- Officialization 1: WTF comes next?
- Officialization 2: Accommodations
- Officialization 3: Health Insurance
- Officialization 4: Matriculation
- Officialization 5: Registration
- Officialization 6: Bank account <– You are here
- Officialization 7: Student Visa
Opening a bank account
There are a lot of banks here in Saarbrücken, but I decided to go with Deutsche Bank, because they are a well-established chain with branches across Europe (and even some in the US), including Trento, Italy, where I am going next year. Hopefully I can keep the same bank account there.
To open a bank account, you need proof that you have an address. In my case, she said a lease would be sufficient, however, I made sure to register with the city first. The first thing I needed to do, was make an appointment to open an account. To make an appointment, you need der Ausweis (identification), i.e. a passport.
The process at the bank is pretty painless. They ask you some basic questions and open the account for you, after walking you through how the account works. Well, to be honest I didn’t understand much of how the account works, since it was explained to me in German, but it seems like the basics are pretty much the same as in the US.
You can have a free student account until 31 years of age, and you don’t need a starting balance to open this account.
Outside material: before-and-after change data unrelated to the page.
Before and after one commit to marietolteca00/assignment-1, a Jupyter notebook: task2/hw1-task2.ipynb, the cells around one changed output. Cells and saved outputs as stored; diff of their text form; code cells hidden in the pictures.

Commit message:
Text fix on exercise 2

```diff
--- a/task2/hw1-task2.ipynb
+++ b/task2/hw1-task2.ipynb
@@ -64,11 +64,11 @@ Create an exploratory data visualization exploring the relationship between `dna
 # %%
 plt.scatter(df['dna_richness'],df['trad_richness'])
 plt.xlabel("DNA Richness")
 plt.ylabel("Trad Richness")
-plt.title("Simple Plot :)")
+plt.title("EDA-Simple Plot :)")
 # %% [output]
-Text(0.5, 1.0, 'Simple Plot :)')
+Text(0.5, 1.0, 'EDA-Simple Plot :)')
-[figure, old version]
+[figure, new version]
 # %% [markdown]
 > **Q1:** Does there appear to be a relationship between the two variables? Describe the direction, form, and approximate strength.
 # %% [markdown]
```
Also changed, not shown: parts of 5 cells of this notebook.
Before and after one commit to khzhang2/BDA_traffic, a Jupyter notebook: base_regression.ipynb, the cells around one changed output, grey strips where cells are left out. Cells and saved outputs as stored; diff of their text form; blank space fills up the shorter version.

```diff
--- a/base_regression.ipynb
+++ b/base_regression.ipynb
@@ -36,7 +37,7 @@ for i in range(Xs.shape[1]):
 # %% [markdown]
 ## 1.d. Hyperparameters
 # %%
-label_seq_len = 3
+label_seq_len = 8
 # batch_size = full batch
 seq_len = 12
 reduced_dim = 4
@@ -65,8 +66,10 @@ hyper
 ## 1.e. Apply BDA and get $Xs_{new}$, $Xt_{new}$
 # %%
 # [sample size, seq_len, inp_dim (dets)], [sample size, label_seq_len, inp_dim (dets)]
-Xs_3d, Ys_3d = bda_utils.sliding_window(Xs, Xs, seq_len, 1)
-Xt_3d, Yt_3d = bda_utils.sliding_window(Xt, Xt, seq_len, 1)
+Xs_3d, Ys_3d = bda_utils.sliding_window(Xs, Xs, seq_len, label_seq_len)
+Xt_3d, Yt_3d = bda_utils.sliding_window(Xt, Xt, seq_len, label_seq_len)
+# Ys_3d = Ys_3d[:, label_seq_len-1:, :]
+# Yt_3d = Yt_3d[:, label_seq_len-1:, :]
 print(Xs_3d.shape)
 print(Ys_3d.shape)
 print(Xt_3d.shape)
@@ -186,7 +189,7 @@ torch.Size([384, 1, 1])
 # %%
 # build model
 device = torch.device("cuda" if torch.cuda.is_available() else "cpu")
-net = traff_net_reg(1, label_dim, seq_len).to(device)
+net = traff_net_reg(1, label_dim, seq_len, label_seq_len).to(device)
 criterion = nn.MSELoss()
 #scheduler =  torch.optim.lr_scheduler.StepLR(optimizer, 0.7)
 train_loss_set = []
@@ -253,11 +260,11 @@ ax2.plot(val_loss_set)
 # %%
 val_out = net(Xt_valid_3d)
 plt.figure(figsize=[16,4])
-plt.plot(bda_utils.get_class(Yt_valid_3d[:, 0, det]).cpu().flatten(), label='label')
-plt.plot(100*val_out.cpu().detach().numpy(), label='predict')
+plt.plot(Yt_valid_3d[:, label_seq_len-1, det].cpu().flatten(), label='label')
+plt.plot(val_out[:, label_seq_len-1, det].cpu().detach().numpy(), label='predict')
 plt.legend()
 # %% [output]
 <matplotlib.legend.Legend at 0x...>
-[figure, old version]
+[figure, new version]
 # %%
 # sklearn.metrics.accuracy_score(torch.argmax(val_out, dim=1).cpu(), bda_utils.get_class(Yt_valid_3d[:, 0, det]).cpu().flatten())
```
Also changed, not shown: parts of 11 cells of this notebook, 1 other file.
After 31 years of age, the account is automatically converted to a non-student one, which costs €5 per month. I’m not 31 yet, so this works for me for now. I don’t know if other banks have better deals or not. I’ll be honest with you, I just don’t have the desire to shop around right now. It’s easier for me to go with a big national chain and just roll with it at this point. If I hear of something better down the road, I can always switch.
- der Ausweis – identification (I used my passport)
- die Meldebescheinigung – confirmation of registration from the Bürgeramt
After you set up your account, they give you a bank account number that you can use immediately to transfer money in and out. The bank card and PIN apparently come later in the mail.
After you have an account, Deutsche Bank sends you a shit ton of stuff in the mail. All of these things are different PINs for different forms of logins. The main ones are (a) the PIN to use on the website, (b) the QR-code style PIN to connect your phone, and (c) the 4-digit PIN to actually use your card with at the ATM machines. By the way, make sure to use ATM machines that your bank is affiliated with, otherwise you will get hit with a large fee.
If you are a US citizen, you will also get sent a W-9. As a US citizen, you get taxed even if you are a resident abroad (on amounts over the foreign income exclusion, which is around $100k in 2016), and I guess this form lets Germany report your income to the US, or something… It should go without saying that you should not use this blog for legal or financial advice.